“Until recently, data security has been a ‘nice to have’ for nonprofit organizations,” says Michael Enos, senior director of community and platform for TechSoup, a charity that provides technology systems and assistance to other organizations. “Now it’s a must have.”

For most nonprofits, he says, reputation is everything. If an organization suffers a breach because it was careless with data, donors may flee. “It takes a small period of time for years and years of brand development to go down the tubes if you mishandle this.”

Tempting Targets


Nonprofits are an attractive target for cybercriminals because many do little to defend against attacks yet possess valuable data, including donor records. The pandemic, which led to an abrupt change to remote work, left many charities even more exposed.

Microsoft’s Digital Security Unit says nonprofit organizations are the most common target for cybercriminals motivated by nationalism.

“Cybercriminals are starting to realize that nonprofits and NGOs are a fantastic market,” says Adrien Ogée, chief operating officer of the CyberPeace Institute, an organization in Geneva that works to enhance the stability of cyberspace.

Few charities are prepared to rebuff or respond to intrusions. Roughly 70 percent of the nonprofit organizations that Microsoft works with have not conducted a basic risk assessment to understand where vulnerabilities may exist in their technology infrastructure. And a 2018 survey — the latest available from NTEN, a nonprofit that helps charitable organizations with technology — found that only 21 percent of nonprofits had plans to respond to a cyberattack.

Sensitive Data


The Blackbaud breach primarily exposed data about donors and the size of their contributions. But it’s not hard to envision worse scenarios. Land Is Life’s security program helps Indigenous people threatened by governments or others relocate to safer areas or set up security cameras in their homes. Cyberattackers could use stolen data from grant applications to locate and physically attack the Indigenous activists.

Plenty of nonprofits have sensitive data about vulnerable people, but most aren’t doing a good job of securing it, says Jim Fruchterman, founder and CEO of Tech Matters, which helps social-change organizations better use technology. He says he’s aware of at least one nonprofit that sent an email with an unencrypted file that included personal information about sexual-assault survivors.

“Nonprofits tap into sensitive issues, and we don’t treat that data with the respect it deserves,” Fruchterman says. “What happens when a leak of child sexual-abuse survivors gets posted on some list? Are we taking the steps necessary to prevent that?”
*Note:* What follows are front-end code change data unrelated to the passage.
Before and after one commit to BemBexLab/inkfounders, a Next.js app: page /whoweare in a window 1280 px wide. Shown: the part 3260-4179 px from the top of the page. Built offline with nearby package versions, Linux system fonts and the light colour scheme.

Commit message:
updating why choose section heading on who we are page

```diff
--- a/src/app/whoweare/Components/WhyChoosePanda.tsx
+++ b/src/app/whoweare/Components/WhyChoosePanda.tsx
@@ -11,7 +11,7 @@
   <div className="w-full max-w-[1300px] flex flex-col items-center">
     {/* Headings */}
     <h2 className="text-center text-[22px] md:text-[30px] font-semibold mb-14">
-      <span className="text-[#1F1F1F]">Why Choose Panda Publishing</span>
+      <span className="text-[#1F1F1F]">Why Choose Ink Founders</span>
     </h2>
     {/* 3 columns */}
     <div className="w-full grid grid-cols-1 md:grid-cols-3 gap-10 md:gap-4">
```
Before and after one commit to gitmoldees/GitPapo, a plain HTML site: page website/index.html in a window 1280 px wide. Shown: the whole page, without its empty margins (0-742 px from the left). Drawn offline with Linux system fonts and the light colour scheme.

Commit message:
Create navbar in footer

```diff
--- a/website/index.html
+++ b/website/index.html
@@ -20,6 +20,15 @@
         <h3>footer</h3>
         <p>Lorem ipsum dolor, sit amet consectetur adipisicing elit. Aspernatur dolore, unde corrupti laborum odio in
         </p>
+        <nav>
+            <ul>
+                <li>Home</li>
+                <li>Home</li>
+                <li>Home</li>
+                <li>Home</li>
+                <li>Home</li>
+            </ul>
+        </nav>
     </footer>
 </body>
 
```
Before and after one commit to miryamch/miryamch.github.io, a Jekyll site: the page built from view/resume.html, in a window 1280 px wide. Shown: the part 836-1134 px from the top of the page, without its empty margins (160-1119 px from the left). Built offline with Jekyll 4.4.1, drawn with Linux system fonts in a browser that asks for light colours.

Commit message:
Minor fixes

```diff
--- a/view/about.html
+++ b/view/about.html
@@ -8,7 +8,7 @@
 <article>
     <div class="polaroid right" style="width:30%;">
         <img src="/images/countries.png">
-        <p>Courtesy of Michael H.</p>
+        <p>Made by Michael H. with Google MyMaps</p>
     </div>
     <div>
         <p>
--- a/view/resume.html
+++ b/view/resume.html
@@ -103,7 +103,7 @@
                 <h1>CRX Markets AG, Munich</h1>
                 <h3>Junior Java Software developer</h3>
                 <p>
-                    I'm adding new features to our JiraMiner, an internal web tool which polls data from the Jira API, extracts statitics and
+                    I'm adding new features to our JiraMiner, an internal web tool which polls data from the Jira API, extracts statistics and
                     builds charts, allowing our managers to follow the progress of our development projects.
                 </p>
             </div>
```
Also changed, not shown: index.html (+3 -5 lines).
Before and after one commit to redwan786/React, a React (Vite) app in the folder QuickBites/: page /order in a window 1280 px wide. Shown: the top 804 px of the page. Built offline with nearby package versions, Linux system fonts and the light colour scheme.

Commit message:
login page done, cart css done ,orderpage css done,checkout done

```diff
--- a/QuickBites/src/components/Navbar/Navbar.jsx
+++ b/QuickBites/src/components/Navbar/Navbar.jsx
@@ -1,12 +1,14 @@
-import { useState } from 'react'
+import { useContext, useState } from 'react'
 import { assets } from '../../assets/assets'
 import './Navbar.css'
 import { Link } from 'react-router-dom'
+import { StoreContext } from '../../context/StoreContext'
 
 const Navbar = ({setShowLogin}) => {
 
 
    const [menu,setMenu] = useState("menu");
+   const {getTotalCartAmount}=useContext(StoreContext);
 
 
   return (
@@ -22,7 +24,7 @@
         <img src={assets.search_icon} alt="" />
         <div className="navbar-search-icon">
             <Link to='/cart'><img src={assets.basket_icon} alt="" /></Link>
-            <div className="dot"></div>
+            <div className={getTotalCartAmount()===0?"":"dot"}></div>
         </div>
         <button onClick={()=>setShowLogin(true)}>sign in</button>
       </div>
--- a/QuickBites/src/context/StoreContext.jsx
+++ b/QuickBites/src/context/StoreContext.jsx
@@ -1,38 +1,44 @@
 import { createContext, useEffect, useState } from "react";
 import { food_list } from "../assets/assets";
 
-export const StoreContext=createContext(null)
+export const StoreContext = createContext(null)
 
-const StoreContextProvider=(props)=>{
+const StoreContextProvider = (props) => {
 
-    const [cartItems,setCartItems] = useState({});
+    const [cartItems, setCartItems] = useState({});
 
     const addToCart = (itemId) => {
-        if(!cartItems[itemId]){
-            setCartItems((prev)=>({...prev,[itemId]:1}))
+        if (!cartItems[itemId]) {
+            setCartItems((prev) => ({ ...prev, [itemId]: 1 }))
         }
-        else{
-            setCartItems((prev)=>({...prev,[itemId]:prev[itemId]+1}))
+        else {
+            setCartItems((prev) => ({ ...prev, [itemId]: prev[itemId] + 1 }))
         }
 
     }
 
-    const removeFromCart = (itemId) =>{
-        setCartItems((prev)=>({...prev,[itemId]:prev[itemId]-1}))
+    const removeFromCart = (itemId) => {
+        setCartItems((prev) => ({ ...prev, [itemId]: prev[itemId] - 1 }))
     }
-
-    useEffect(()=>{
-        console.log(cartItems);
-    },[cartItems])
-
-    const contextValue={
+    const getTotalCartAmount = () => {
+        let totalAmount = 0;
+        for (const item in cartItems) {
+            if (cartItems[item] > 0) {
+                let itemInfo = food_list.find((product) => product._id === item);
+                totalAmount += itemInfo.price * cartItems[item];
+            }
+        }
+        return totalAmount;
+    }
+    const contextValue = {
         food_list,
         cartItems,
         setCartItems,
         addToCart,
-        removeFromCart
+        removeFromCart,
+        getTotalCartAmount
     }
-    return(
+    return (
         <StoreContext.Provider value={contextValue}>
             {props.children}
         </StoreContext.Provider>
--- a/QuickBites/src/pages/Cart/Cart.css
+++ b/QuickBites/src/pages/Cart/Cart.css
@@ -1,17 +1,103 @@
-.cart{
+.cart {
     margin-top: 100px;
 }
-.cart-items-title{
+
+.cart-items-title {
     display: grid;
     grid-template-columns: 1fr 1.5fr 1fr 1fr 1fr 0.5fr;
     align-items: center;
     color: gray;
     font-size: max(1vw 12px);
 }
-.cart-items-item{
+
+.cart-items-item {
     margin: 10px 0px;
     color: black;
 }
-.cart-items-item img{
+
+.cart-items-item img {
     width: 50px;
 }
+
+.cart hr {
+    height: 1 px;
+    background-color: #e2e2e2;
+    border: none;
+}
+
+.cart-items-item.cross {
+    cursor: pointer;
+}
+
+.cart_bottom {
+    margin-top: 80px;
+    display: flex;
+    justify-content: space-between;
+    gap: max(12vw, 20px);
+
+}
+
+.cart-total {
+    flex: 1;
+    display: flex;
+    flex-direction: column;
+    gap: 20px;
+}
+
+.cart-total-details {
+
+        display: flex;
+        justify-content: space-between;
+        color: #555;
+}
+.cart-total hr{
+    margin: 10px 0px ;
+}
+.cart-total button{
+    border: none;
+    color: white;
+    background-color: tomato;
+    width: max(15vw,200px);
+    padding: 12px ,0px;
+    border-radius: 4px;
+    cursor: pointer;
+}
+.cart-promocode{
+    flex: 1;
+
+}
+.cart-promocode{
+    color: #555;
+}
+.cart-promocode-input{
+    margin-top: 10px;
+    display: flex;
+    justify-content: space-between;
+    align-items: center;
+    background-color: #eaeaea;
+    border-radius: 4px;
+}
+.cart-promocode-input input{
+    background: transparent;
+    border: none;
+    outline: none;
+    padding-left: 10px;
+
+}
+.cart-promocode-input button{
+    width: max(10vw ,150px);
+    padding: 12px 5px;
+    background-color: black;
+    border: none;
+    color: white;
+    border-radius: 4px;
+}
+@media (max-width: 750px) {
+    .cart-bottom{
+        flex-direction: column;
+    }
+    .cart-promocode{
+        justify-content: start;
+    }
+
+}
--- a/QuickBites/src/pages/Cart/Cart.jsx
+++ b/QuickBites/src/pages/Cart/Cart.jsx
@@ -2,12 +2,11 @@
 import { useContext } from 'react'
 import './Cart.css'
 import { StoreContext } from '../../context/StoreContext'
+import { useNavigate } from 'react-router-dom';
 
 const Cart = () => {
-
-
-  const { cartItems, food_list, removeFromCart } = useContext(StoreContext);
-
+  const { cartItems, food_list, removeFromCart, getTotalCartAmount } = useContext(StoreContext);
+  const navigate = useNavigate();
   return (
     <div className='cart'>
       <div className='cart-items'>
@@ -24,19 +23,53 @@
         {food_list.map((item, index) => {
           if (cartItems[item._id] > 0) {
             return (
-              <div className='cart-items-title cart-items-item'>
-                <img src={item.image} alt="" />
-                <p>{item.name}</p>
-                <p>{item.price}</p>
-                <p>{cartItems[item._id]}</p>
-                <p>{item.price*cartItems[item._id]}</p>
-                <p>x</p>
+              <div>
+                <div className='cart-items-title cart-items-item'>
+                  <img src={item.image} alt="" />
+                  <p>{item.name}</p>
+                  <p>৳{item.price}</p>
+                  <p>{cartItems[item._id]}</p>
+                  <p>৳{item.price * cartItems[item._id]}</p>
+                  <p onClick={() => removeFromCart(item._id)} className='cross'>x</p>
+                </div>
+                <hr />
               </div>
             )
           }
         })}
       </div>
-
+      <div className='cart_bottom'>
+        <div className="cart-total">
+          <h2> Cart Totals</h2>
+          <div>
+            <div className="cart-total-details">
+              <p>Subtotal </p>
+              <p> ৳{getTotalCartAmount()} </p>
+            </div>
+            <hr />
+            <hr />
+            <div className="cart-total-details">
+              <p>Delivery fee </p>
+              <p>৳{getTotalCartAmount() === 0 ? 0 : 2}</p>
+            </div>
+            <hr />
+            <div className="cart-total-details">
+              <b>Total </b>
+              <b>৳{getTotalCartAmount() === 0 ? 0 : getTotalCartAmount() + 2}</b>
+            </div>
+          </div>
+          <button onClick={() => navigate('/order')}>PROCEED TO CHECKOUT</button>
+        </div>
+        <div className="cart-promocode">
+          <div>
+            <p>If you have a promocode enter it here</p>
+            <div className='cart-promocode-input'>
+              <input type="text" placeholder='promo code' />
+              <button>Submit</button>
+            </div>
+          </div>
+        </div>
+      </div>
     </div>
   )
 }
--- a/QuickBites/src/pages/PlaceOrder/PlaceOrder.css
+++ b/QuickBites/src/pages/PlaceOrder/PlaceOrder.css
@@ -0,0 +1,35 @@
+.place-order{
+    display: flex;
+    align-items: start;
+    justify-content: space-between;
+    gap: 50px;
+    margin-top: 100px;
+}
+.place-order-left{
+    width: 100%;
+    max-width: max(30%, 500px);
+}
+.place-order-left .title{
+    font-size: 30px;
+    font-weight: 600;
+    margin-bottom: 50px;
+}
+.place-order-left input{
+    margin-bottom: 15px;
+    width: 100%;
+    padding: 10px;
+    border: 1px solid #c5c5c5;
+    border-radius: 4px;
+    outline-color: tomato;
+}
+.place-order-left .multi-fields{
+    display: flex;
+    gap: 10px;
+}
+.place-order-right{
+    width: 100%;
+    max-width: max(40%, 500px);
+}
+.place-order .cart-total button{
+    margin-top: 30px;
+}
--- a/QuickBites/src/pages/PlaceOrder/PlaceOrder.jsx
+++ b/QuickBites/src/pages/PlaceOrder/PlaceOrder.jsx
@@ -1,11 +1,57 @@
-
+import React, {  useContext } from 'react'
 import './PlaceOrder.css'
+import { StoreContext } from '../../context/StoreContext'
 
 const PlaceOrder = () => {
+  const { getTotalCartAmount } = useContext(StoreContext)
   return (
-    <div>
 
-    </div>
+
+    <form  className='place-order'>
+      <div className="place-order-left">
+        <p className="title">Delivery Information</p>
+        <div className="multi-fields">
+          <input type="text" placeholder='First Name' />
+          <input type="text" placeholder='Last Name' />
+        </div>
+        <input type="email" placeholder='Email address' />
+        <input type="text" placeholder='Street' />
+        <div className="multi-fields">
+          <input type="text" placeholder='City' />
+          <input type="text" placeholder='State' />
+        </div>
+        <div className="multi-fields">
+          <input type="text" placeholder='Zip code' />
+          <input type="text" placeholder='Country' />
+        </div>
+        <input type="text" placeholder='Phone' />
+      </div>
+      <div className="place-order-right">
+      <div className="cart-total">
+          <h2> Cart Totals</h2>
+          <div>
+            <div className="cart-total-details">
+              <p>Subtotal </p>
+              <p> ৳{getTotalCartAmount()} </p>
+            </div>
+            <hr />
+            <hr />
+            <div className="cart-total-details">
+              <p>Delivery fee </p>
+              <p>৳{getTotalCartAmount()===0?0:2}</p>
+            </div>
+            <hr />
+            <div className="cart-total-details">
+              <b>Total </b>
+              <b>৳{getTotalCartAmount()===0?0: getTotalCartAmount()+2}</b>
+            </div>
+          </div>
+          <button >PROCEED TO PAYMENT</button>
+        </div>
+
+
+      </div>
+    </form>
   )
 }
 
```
Part of the problem, Fruchterman says, is what he describes the “cult of the custom” — the homegrown or customized software systems that many charities use, which are more likely to be vulnerable to cyberattacks. The needs of for-profit businesses tend to be more standardized, and they can afford to pay more, which means tech companies are more likely to create comprehensive software packages to serve them. All too often, nonprofits “have a half-time IT person who throws something together,” Fruchterman says.

“If I run a golf course, I have three choices of software to manage a tee time,” he says. “If I’m helping the most vulnerable children on the planet, I’ve got an Excel spreadsheet and paper.”

Broad, Automated Attacks


Technology isn’t the only problem. The way nonprofits think about the threat of cyberattacks can be just as important. A major hurdle for many organizations is “lack of agency” — the feeling that they simply can’t match up against the dark forces trying to hack into their systems, says Ann Cleaveland, executive director of Berkeley’s Center for Long-Term Cybersecurity.

“Nihilism is probably too strong a word — but definitely everybody is feeling overmatched,” she says.